WHAT YOU WILL DO:
Restate each of the lines below word for word and drop every picture.

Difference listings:
..........
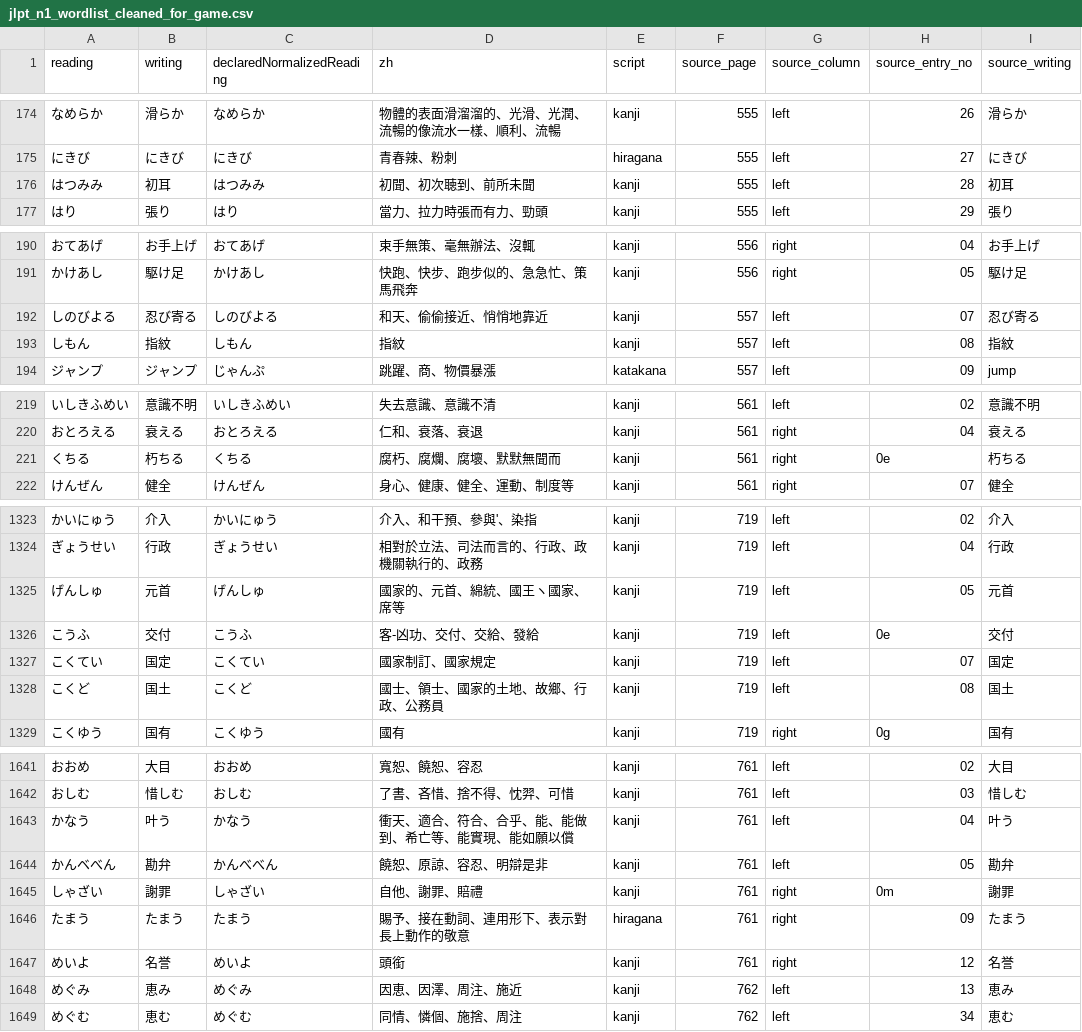
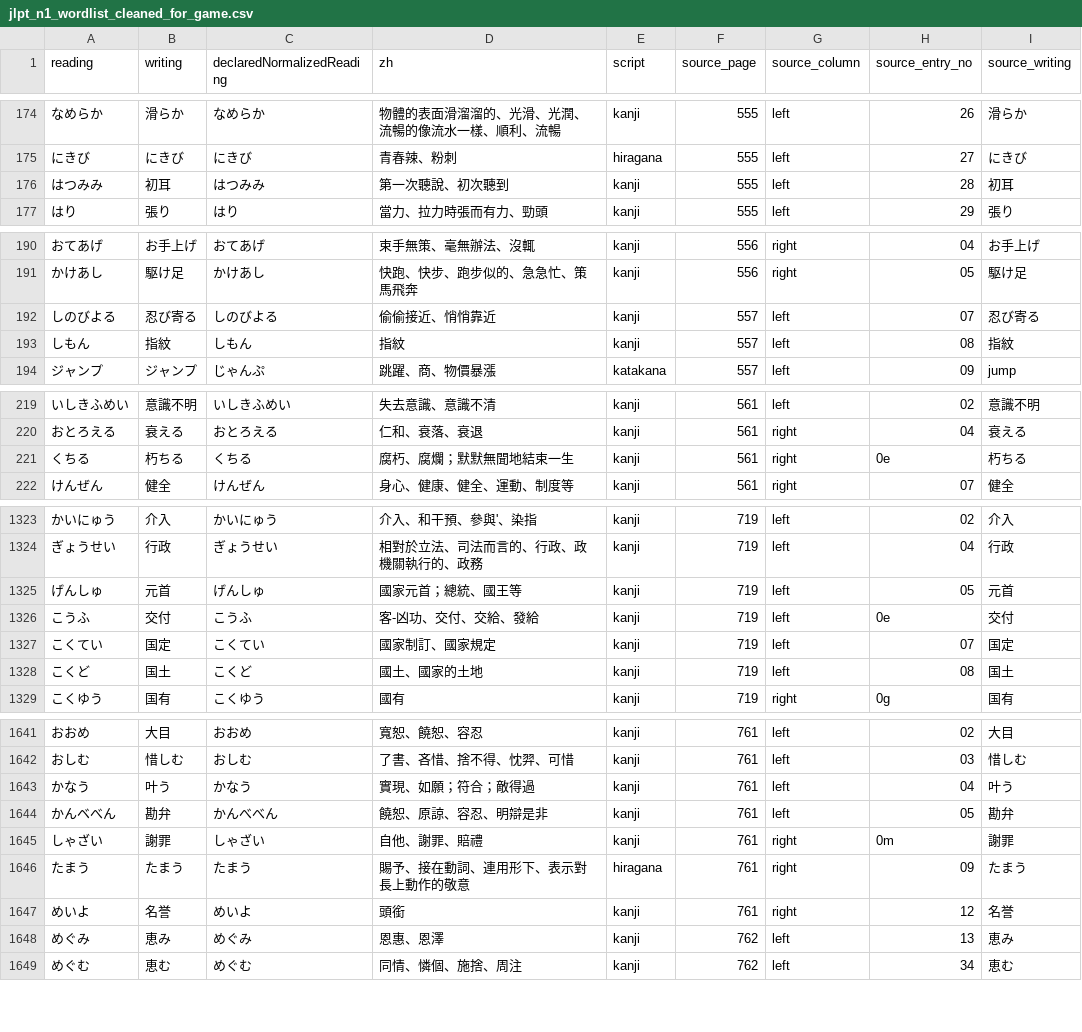
Before and after one commit to kcwang-fa/fat_shiba, a CSV file: tools/ocr/dictionary/jlpt_n1_wordlist_cleaned_for_game.csv, drawn as a sheet; only a part is shown, gaps mark what is left out; the diff covers the shown part only.

```diff
--- a/tools/ocr/dictionary/jlpt_n1_wordlist_cleaned_for_game.csv
+++ b/tools/ocr/dictionary/jlpt_n1_wordlist_cleaned_for_game.csv
@@ -175,3 +175,3 @@ reading,writing,declaredNormalizedReading,zh,script,source_page,source_column,so
 にきび,にきび,にきび,青春辣、粉刺,hiragana,555,left,27,にきび
-はつみみ,初耳,はつみみ,初聞、初次聴到、前所未聞,kanji,555,left,28,初耳
+はつみみ,初耳,はつみみ,第一次聽說、初次聽到,kanji,555,left,28,初耳
 はり,張り,はり,當力、拉力時張而有力、勁頭,kanji,555,left,29,張り
@@ -191,3 +191,3 @@ reading,writing,declaredNormalizedReading,zh,script,source_page,source_column,so
 かけあし,駆け足,かけあし,快跑、快步、跑步似的、急急忙、策馬飛奔,kanji,556,right,05,駆け足
-しのびよる,忍び寄る,しのびよる,和天、偷偷接近、悄悄地靠近,kanji,557,left,07,忍び寄る
+しのびよる,忍び寄る,しのびよる,偷偷接近、悄悄靠近,kanji,557,left,07,忍び寄る
 しもん,指紋,しもん,指紋,kanji,557,left,08,指紋
@@ -220,3 +220,3 @@ reading,writing,declaredNormalizedReading,zh,script,source_page,source_column,so
 おとろえる,衰える,おとろえる,仁和、衰落、衰退,kanji,561,right,04,衰える
-くちる,朽ちる,くちる,腐朽、腐爛、腐壞、默默無聞而,kanji,561,right,0e,朽ちる
+くちる,朽ちる,くちる,腐朽、腐爛；默默無聞地結束一生,kanji,561,right,0e,朽ちる
 けんぜん,健全,けんぜん,身心、健康、健全、運動、制度等,kanji,561,right,07,健全
@@ -1324,6 +1324,6 @@ reading,writing,declaredNormalizedReading,zh,script,source_page,source_column,so
 ぎょうせい,行政,ぎょうせい,相對於立法、司法而言的、行政、政機關執行的、政務,kanji,719,left,04,行政
-げんしゅ,元首,げんしゅ,國家的、元首、綿統、國王ヽ國家、席等,kanji,719,left,05,元首
+げんしゅ,元首,げんしゅ,國家元首；總統、國王等,kanji,719,left,05,元首
 こうふ,交付,こうふ,客-凶功、交付、交給、發給,kanji,719,left,0e,交付
 こくてい,国定,こくてい,國家制訂、國家規定,kanji,719,left,07,国定
-こくど,国土,こくど,國士、領士、國家的土地、故鄉、行政、公務員,kanji,719,left,08,国土
+こくど,国土,こくど,國土、國家的土地,kanji,719,left,08,国土
 こくゆう,国有,こくゆう,國有,kanji,719,right,0g,国有
@@ -1642,3 +1642,3 @@ reading,writing,declaredNormalizedReading,zh,script,source_page,source_column,so
 おしむ,惜しむ,おしむ,了書、吝惜、捨不得、忱羿、可惜,kanji,761,left,03,惜しむ
-かなう,叶う,かなう,衝天、適合、符合、合乎、能、能做到、希亡等、能實現、能如願以償,kanji,761,left,04,叶う
+かなう,叶う,かなう,實現、如願；符合；敵得過,kanji,761,left,04,叶う
 かんベべん,勘弁,かんべべん,饒恕、原諒、容忍、明辯是非,kanji,761,left,05,勘弁
@@ -1647,3 +1647,3 @@ reading,writing,declaredNormalizedReading,zh,script,source_page,source_column,so
 めいよ,名誉,めいよ,頭銜,kanji,761,right,12,名誉
-めぐみ,恵み,めぐみ,因恵、因澤、周注、施近,kanji,762,left,13,恵み
+めぐみ,恵み,めぐみ,恩惠、恩澤,kanji,762,left,13,恵み
 めぐむ,恵む,めぐむ,同情、憐個、施捨、周注,kanji,762,left,34,恵む
```
Also changed, not shown: 56 edited cells elsewhere in this file, 12 other files.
..........
ANSWER TO THIS TASK:
Before and after one commit to kcwang-fa/fat_shiba, a CSV file: tools/ocr/dictionary/jlpt_n1_wordlist_cleaned_for_game.csv, drawn as a sheet; only a part is shown, gaps mark what is left out; the diff covers the shown part only.

```diff
--- a/tools/ocr/dictionary/jlpt_n1_wordlist_cleaned_for_game.csv
+++ b/tools/ocr/dictionary/jlpt_n1_wordlist_cleaned_for_game.csv
@@ -175,3 +175,3 @@ reading,writing,declaredNormalizedReading,zh,script,source_page,source_column,so
 にきび,にきび,にきび,青春辣、粉刺,hiragana,555,left,27,にきび
-はつみみ,初耳,はつみみ,初聞、初次聴到、前所未聞,kanji,555,left,28,初耳
+はつみみ,初耳,はつみみ,第一次聽說、初次聽到,kanji,555,left,28,初耳
 はり,張り,はり,當力、拉力時張而有力、勁頭,kanji,555,left,29,張り
@@ -191,3 +191,3 @@ reading,writing,declaredNormalizedReading,zh,script,source_page,source_column,so
 かけあし,駆け足,かけあし,快跑、快步、跑步似的、急急忙、策馬飛奔,kanji,556,right,05,駆け足
-しのびよる,忍び寄る,しのびよる,和天、偷偷接近、悄悄地靠近,kanji,557,left,07,忍び寄る
+しのびよる,忍び寄る,しのびよる,偷偷接近、悄悄靠近,kanji,557,left,07,忍び寄る
 しもん,指紋,しもん,指紋,kanji,557,left,08,指紋
@@ -220,3 +220,3 @@ reading,writing,declaredNormalizedReading,zh,script,source_page,source_column,so
 おとろえる,衰える,おとろえる,仁和、衰落、衰退,kanji,561,right,04,衰える
-くちる,朽ちる,くちる,腐朽、腐爛、腐壞、默默無聞而,kanji,561,right,0e,朽ちる
+くちる,朽ちる,くちる,腐朽、腐爛；默默無聞地結束一生,kanji,561,right,0e,朽ちる
 けんぜん,健全,けんぜん,身心、健康、健全、運動、制度等,kanji,561,right,07,健全
@@ -1324,6 +1324,6 @@ reading,writing,declaredNormalizedReading,zh,script,source_page,source_column,so
 ぎょうせい,行政,ぎょうせい,相對於立法、司法而言的、行政、政機關執行的、政務,kanji,719,left,04,行政
-げんしゅ,元首,げんしゅ,國家的、元首、綿統、國王ヽ國家、席等,kanji,719,left,05,元首
+げんしゅ,元首,げんしゅ,國家元首；總統、國王等,kanji,719,left,05,元首
 こうふ,交付,こうふ,客-凶功、交付、交給、發給,kanji,719,left,0e,交付
 こくてい,国定,こくてい,國家制訂、國家規定,kanji,719,left,07,国定
-こくど,国土,こくど,國士、領士、國家的土地、故鄉、行政、公務員,kanji,719,left,08,国土
+こくど,国土,こくど,國土、國家的土地,kanji,719,left,08,国土
 こくゆう,国有,こくゆう,國有,kanji,719,right,0g,国有
@@ -1642,3 +1642,3 @@ reading,writing,declaredNormalizedReading,zh,script,source_page,source_column,so
 おしむ,惜しむ,おしむ,了書、吝惜、捨不得、忱羿、可惜,kanji,761,left,03,惜しむ
-かなう,叶う,かなう,衝天、適合、符合、合乎、能、能做到、希亡等、能實現、能如願以償,kanji,761,left,04,叶う
+かなう,叶う,かなう,實現、如願；符合；敵得過,kanji,761,left,04,叶う
 かんベべん,勘弁,かんべべん,饒恕、原諒、容忍、明辯是非,kanji,761,left,05,勘弁
@@ -1647,3 +1647,3 @@ reading,writing,declaredNormalizedReading,zh,script,source_page,source_column,so
 めいよ,名誉,めいよ,頭銜,kanji,761,right,12,名誉
-めぐみ,恵み,めぐみ,因恵、因澤、周注、施近,kanji,762,left,13,恵み
+めぐみ,恵み,めぐみ,恩惠、恩澤,kanji,762,left,13,恵み
 めぐむ,恵む,めぐむ,同情、憐個、施捨、周注,kanji,762,left,34,恵む
```
Also changed, not shown: 56 edited cells elsewhere in this file, 12 other files.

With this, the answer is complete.